A Personal View of a National Crisis
Although he may now be known for his stunning and imaginative reportage photography, Greek photographer Menelaos Myrillas actually started his career as a portrait photographer.
© Menelaos Myrillas | Sony α9 | FE 24-70mm f/4 ZA OSS | 1/500s @ f/4.0, ISO 800
It was at the turn of the decade, when the financial crisis in Greece started to take hold, that the decadence of the celebrity and fashion worlds started to sit uncomfortably with Menelaos, and ultimately led him into the world of photojournalism.
© Menelaos Myrillas | Sony α9 | FE 24-70mm f/2.8 GM | 1/320s @ f/2.8, ISO 200
“Lifestyle started to bother me to be honest,” he explains. “I don’t have anything against it, but when your country is in such a mess...well, I was feeling a little bit awkward taking such images.
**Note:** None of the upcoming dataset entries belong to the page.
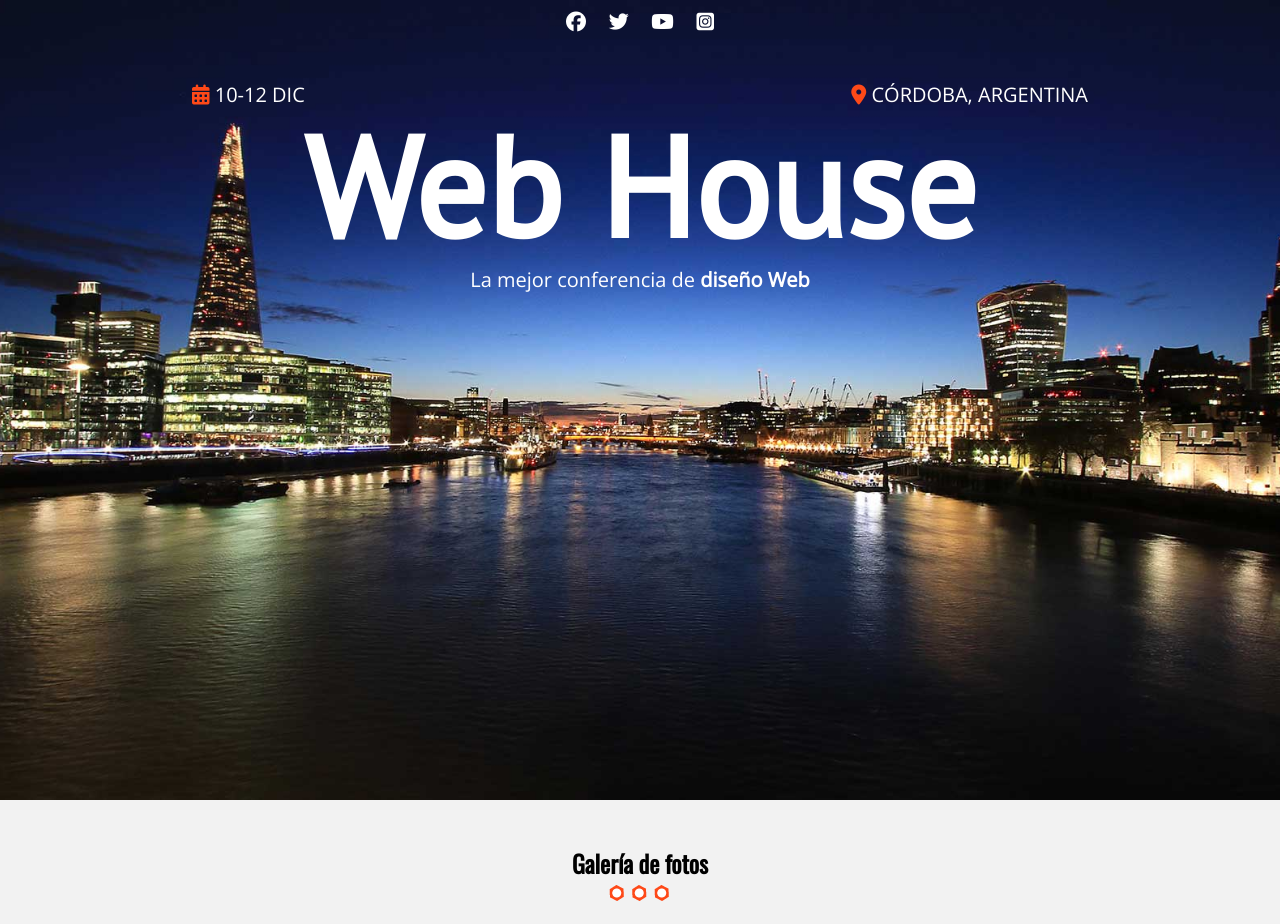
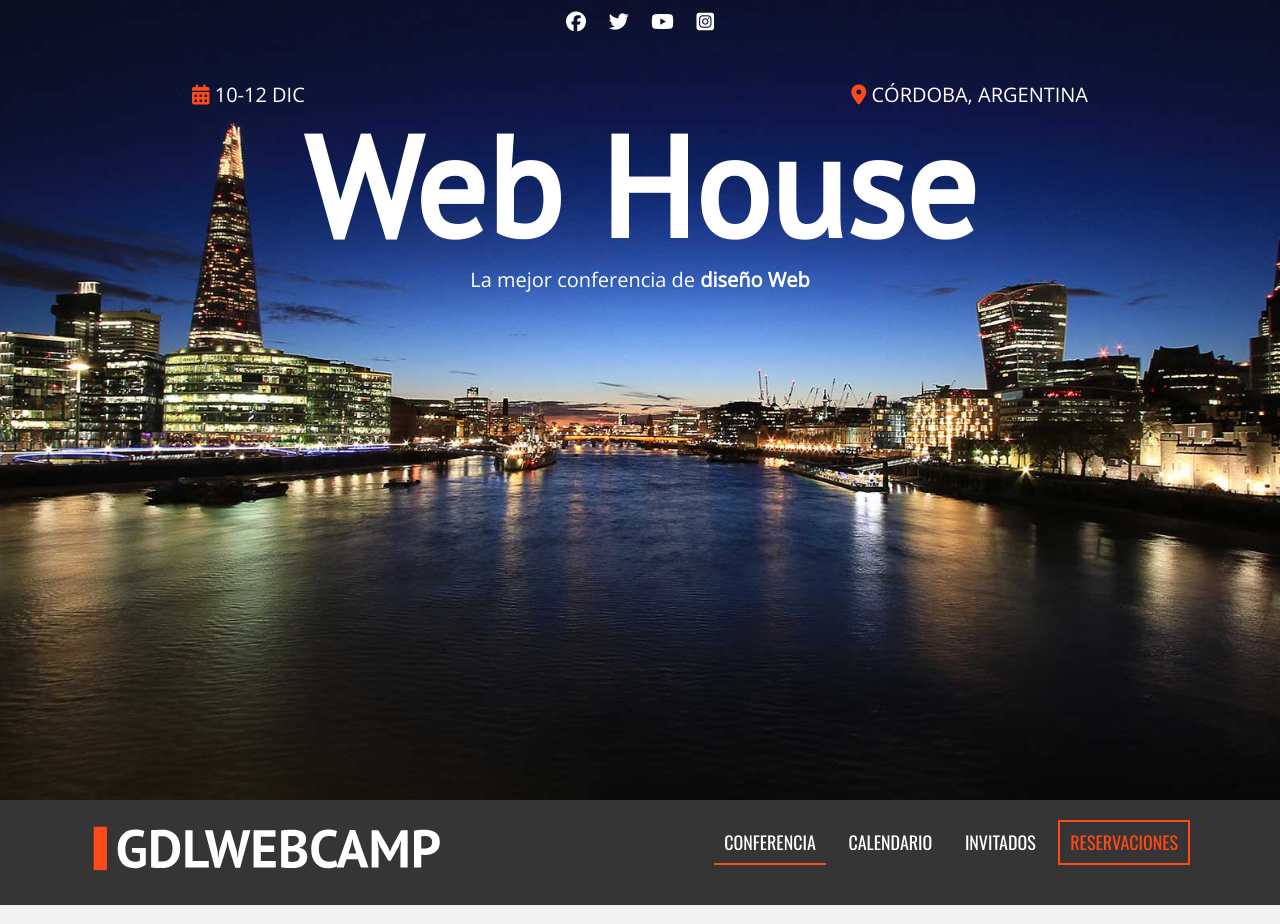
Before and after one commit to f-barral/CursoFullStack, a website built with Parcel: page conferencia.html in a window 1280 px wide. Shown: the top 924 px of the page. Built offline with nearby package versions, Linux system fonts and the light colour scheme.

Commit message:
Indica en la barra de Conferencia.html que se está sobre conferencia

```diff
--- a/conferencia.html
+++ b/conferencia.html
@@ -27,7 +27,7 @@
     <meta name="theme-color" content="#fafafa">
 </head>
 
-<body>
+<body class="conferencia">
 
     <!-- Add your site or application content here -->
     <header class="site-header">
@@ -56,6 +56,31 @@
         <!-- Fin hero -->
 
     </header>
+
+    <div class="barra">
+        <div class="contenedor clearfix">
+            <div class="logo">
+                <img src="./img/logo.svg" alt="logo">
+            </div>
+            <!-- Fin logo -->
+            <div class="menu-movil">
+                <span></span>
+                <span></span>
+                <span></span>
+            </div>
+            <!-- Fin menu-movil -->
+
+            <nav class="navegacion-principal">
+                <a href="./conferencia.html" class="activo">CONFERENCIA</a>
+                <a href="#">CALENDARIO</a>
+                <a href="#">INVITADOS</a>
+                <a href="registro.html">RESERVACIONES</a>
+            </nav>
+            <!-- Fin nav -->
+        </div>
+        <!-- Fin contenedor -->
+    </div>
+    <!-- Fin barra -->
 
     <section class="seccion contenedor">
         <h2>Galería de fotos</h2>
--- a/css/main.css
+++ b/css/main.css
@@ -1013,6 +1013,10 @@ footer p span {
     margin-bottom: 5px;
 }
 
+body.conferencia .navegacion-principal .activo {
+    border-bottom: 2px solid #fe4918;
+}
+
 
 /* Registros */
 
```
That’s when I started to really get into photojournalism, to document what was happening around me.”
© Menelaos Myrillas | Sony α9 | FE 24-70mm f/4 ZA OSS | 1/80s @ f/18, ISO 2000
One of the things that makes Menelaos’ images different is that he is open about giving his opinion through his photography.
“I think good photography showcases the photographer’s personal view,” he tells us. “You will hear people talk about just documenting and being neutral, but I don’t believe in neutrality, especially when it comes to a story in your home country. If you go to a war zone you will be there with someone who has taken you there, who is from one of the two sides, so you will always just be covering things from one side. So I’m unsure how objective reportage photography can ever be, but I’m not afraid to say that I’m not neutral at all!”
© Menelaos Myrillas | Sony α9 | FE 70-200mm f/4 G OSS | 1/250s @ f/4.0, ISO 6400
Along with his unique angles, Menelaos also has a unconventional approach to how he actually takes his images. Rather than having two cameras with different lenses on, which is the standard practice for most photojournalists, he tends to only use one camera at a time. Instead, he uses lens changes as an opportunity to give himself those few seconds to think. “I like to give myself a breather when I change lenses, I know it isn’t very ‘photojournalism’, but it gives me a moment to reflect.”
© Menelaos Myrillas | Sony α9 | FE 24-70mm f/4 ZA OSS | 1/60s @ f/4.0, ISO 6400
As a result, you will usually find the FE 24-70mm f/2.8 GM or 24-70mm f/4 ZA attached to Menelaos’ Sony α9, with the FE 70-200mm f/4 G ready and waiting by his side. This range of 24-200mm covers most of what he needs to take his images.
This time he uses to think means there is always a deeper meaning to Menelaos’ photos, which are often personal to him, and require some context and understanding of the larger story. One such image depicts a politician masked by scorched brown leaves as he walks through some bushes.
© Menelaos Myrillas | Sony α9 | FE 24-70mm f/4 ZA OSS | 1/250s @ f/8.0, ISO 100
“I have a photo of the leader of the opposition party, Kyriakos Mitsotakis, at a ceremony to mark the start of the school year, where you can’t see his face. Just a few months earlier, over 100 people had been burnt in the wildfires in the area this was taken. There is a saying in Greece that when you enter political office you ‘receive the burned earth’, so that is what I had in mind when I took the image. Because every politician does this, I wanted to make it general and didn’t show his face.”
It was his kit which really helped him to capture such a unique image. “It would have been a lot harder to take this image without my α9, because of the amazing way that it locks focus. It’s totally changed the way that I photograph people when they are walking or running, as I don’t have to follow them anymore. Because the α9 has up to 20fps available, I know that I’ll get the exact frame that I need. In this instance I saw where he was going to enter the frame, I pressed the Eye AF button to lock on to his eye and then his face and then I waited. The moment I saw him entering the frame I kept the shutter button held down, knowing I would get the frame I wanted in focus.”
© Menelaos Myrillas | Sony α9 | FE 24-70mm f/4 ZA OSS | 1/160s @ f/4.0, ISO 2500
One of the most important things about the α9 for Menelaos is the electronic viewfinder, meaning he doesn’t have to keep looking back on the screen like he used to with his DSLR camera.
“I don’t need to look back at the images I have shot,” he says, “I know I can trust the exposure and the focusing of the camera and concentrate on my images. The camera just makes it easier so that I can focus on my idea for an image and whether I can make it work – meaning my attention can stay on the message I want to tell.”